Clay Matthews, however, is an exception.
A multi-sport athlete expected to rewrite the record books on the football field and baseball diamond in 2021, he has a completely different perspective on his senior campaign at Charles B. Aycock.
Matthews is a dad, too.
No matter how his day went in either the classroom or skill-development sessions during this COVID pandemic, his world changes when he gets home.
That’s when he immediately wraps his arms around his bright-eyed little girl — Leighton Brie Matthews.
“I’ve had a lot of people tell me it’s going to change my life and I’m going to love her to death,” Matthews said. “Now, here I am and it’s exactly what they said. Coming home every day, seeing her smile, holding her, it takes everything off your shoulders when you’ve had a bad day.
“It just makes me more hungry.”
Hungry to fulfill a life-long dream and continue a family tradition.
One of the most-talented players to grace a CBA uniform, Matthews signed a national letter-of-intent to play baseball at the University of Mount Olive in 2022.
His dad, Brad, played for Mount Olive in the 1990s.
Brad’s cousin, Derek, also wore the Trojans’ green.
“It’s pretty cool,” Matthews said. “Walking around [campus], about halfway through I thought, ‘yeah this is definitely the right place for me to be at.’

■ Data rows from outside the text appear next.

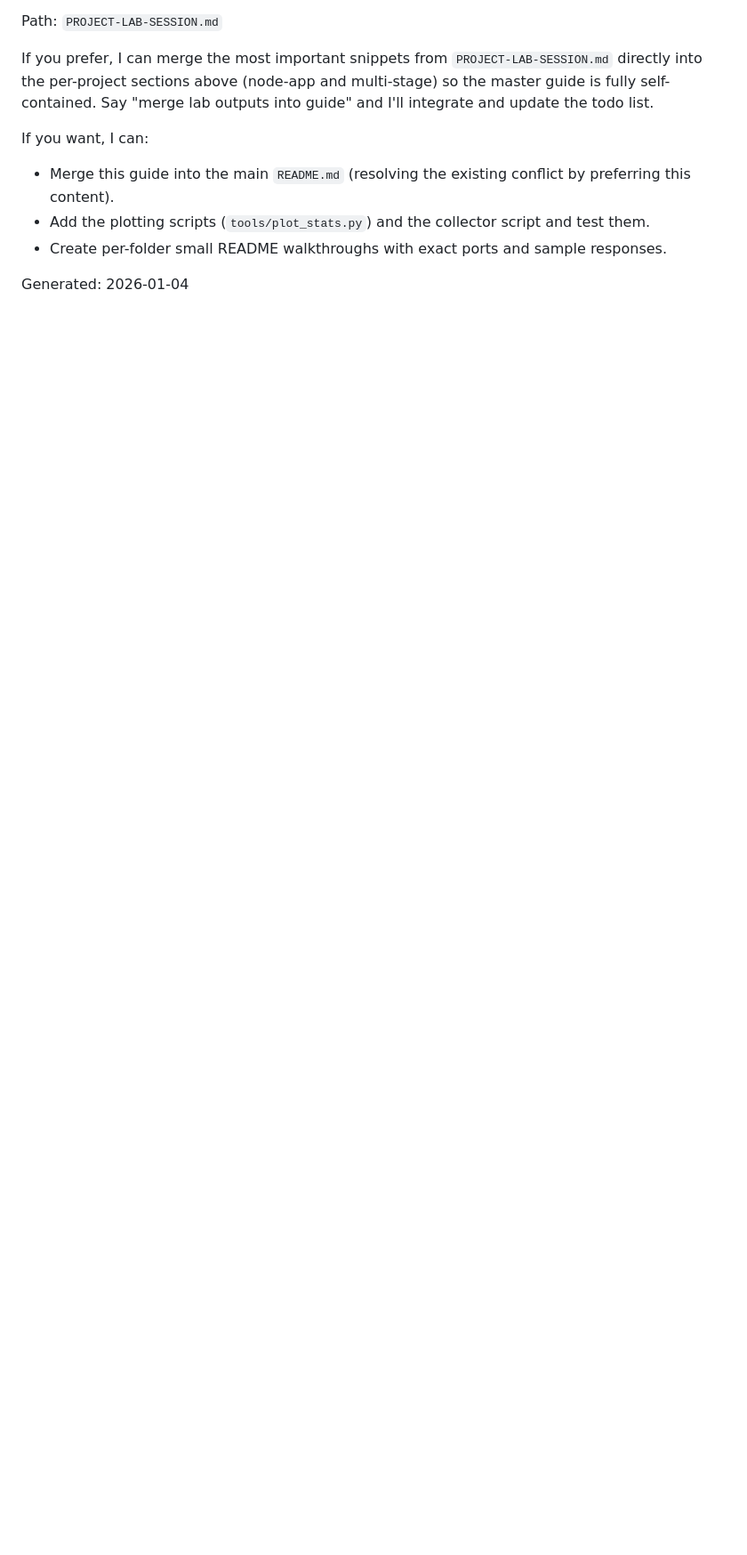
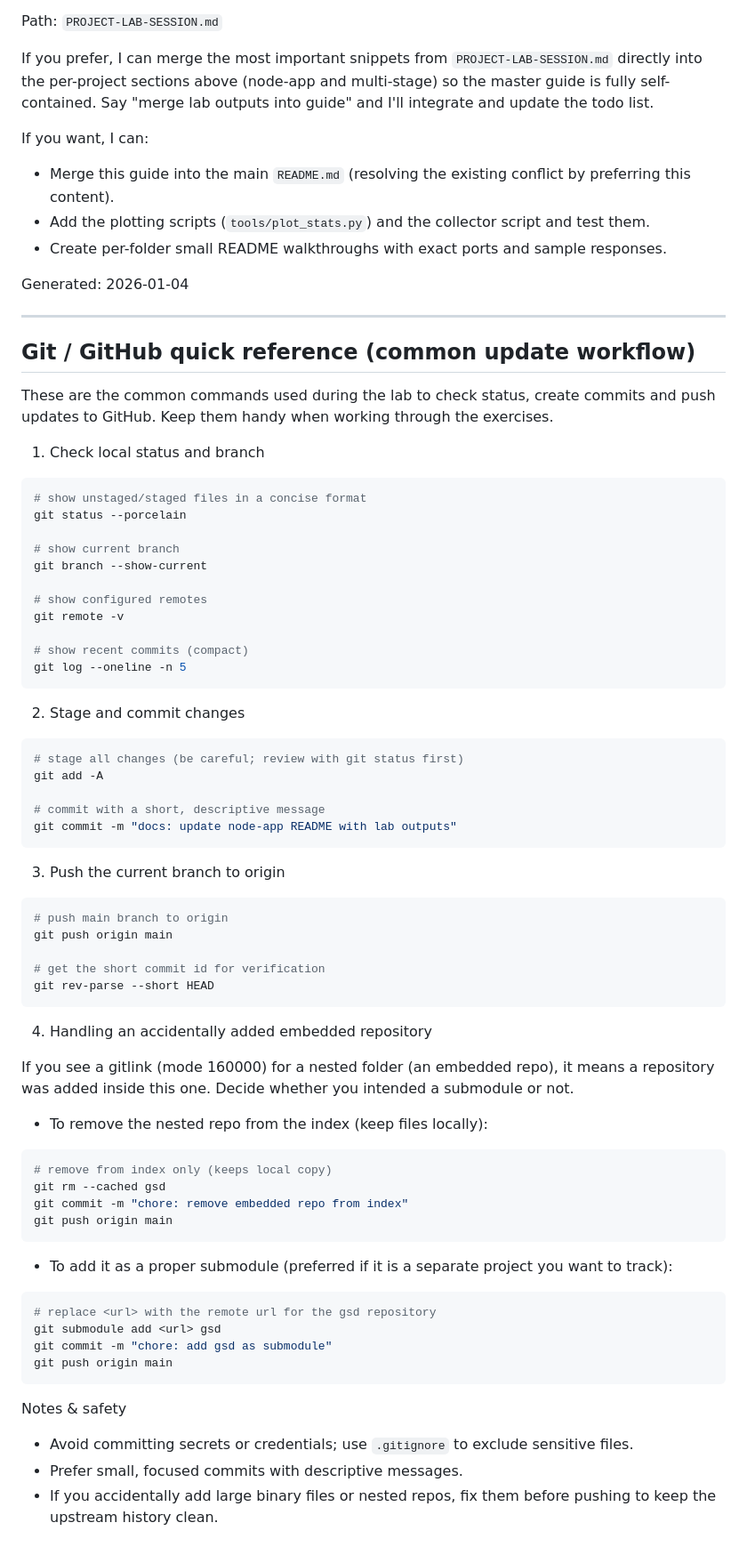
Before and after one commit to rangasam/ddd, a Markdown page: PROJECT-GUIDE.md, the part around the change. Shown at 89% size. Drawn GitHub-style; blank space fills up the shorter version.

Commit message:
docs: add Git/GitHub quick-reference commands to guide and lab session

````diff
--- a/PROJECT-GUIDE.md
+++ b/PROJECT-GUIDE.md
@@ -305,3 +305,72 @@ If you want, I can:
 - Create per-folder small README walkthroughs with exact ports and sample responses.
 
 Generated: 2026-01-04
+
+---
+
+## Git / GitHub quick reference (common update workflow)
+
+These are the common commands used during the lab to check status, create commits and push updates to GitHub. Keep them handy when working through the exercises.
+
+1) Check local status and branch
+
+```zsh
+# show unstaged/staged files in a concise format
+git status --porcelain
+
+# show current branch
+git branch --show-current
+
+# show configured remotes
+git remote -v
+
+# show recent commits (compact)
+git log --oneline -n 5
+```
+
+2) Stage and commit changes
+
+```zsh
+# stage all changes (be careful; review with git status first)
+git add -A
+
+# commit with a short, descriptive message
+git commit -m "docs: update node-app README with lab outputs"
+```
+
+3) Push the current branch to origin
+
+```zsh
+# push main branch to origin
+git push origin main
+
+# get the short commit id for verification
+git rev-parse --short HEAD
+```
+
+4) Handling an accidentally added embedded repository
+
+If you see a gitlink (mode 160000) for a nested folder (an embedded repo), it means a repository was added inside this one. Decide whether you intended a submodule or not.
+
+- To remove the nested repo from the index (keep files locally):
+
+```zsh
+# remove from index only (keeps local copy)
+git rm --cached gsd
+git commit -m "chore: remove embedded repo from index"
+git push origin main
+```
+
+- To add it as a proper submodule (preferred if it is a separate project you want to track):
+
+```zsh
+# replace <url> with the remote url for the gsd repository
+git submodule add <url> gsd
+git commit -m "chore: add gsd as submodule"
+git push origin main
+```
+
+Notes & safety
+- Avoid committing secrets or credentials; use `.gitignore` to exclude sensitive files.
+- Prefer small, focused commits with descriptive messages.
+- If you accidentally add large binary files or nested repos, fix them before pushing to keep the upstream history clean.
````
Also changed, not shown: PROJECT-LAB-SESSION.md (+44 -0 lines).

“I just think it’s a good fit for me…best choice because I’m close to home.”
Before the coronavirus abruptly canceled high school sports last spring, Matthews’ batting average hovered above .400. He hopes to find that magic again next spring and build on some stout career numbers.
Matthews has scored 31 runs, collected 39 hits and knocked in 30 RBI during his 48-game high school career. He’s hitting a crisp .312 at the dish with just 21 strikeouts in 159 official plate appearances.
A shortstop-turned-outfielder, he’s posted a .940 fielding percentage on defense.
“I think UMO is a great fit for Clay,” said CBA head coach Allen Thomas. “He has a chance to go there and have a fantastic career.”
During his campus tour with UMO alum and pitching coach Casey Hodges, Matthews learned about campus life, the importance of academics and the quality of athletes who have played in the program.
The daily grind — a family, academics, athletics — will emerge as a bigger challenge once he leaves CBA.
“I think I need to be a true leader, even as a freshman,” Matthews said. “I’m going to try to push everybody. If I go out there and play, listen to everything they say and do the stuff they tell me in practice, I think I’ll go pretty far.”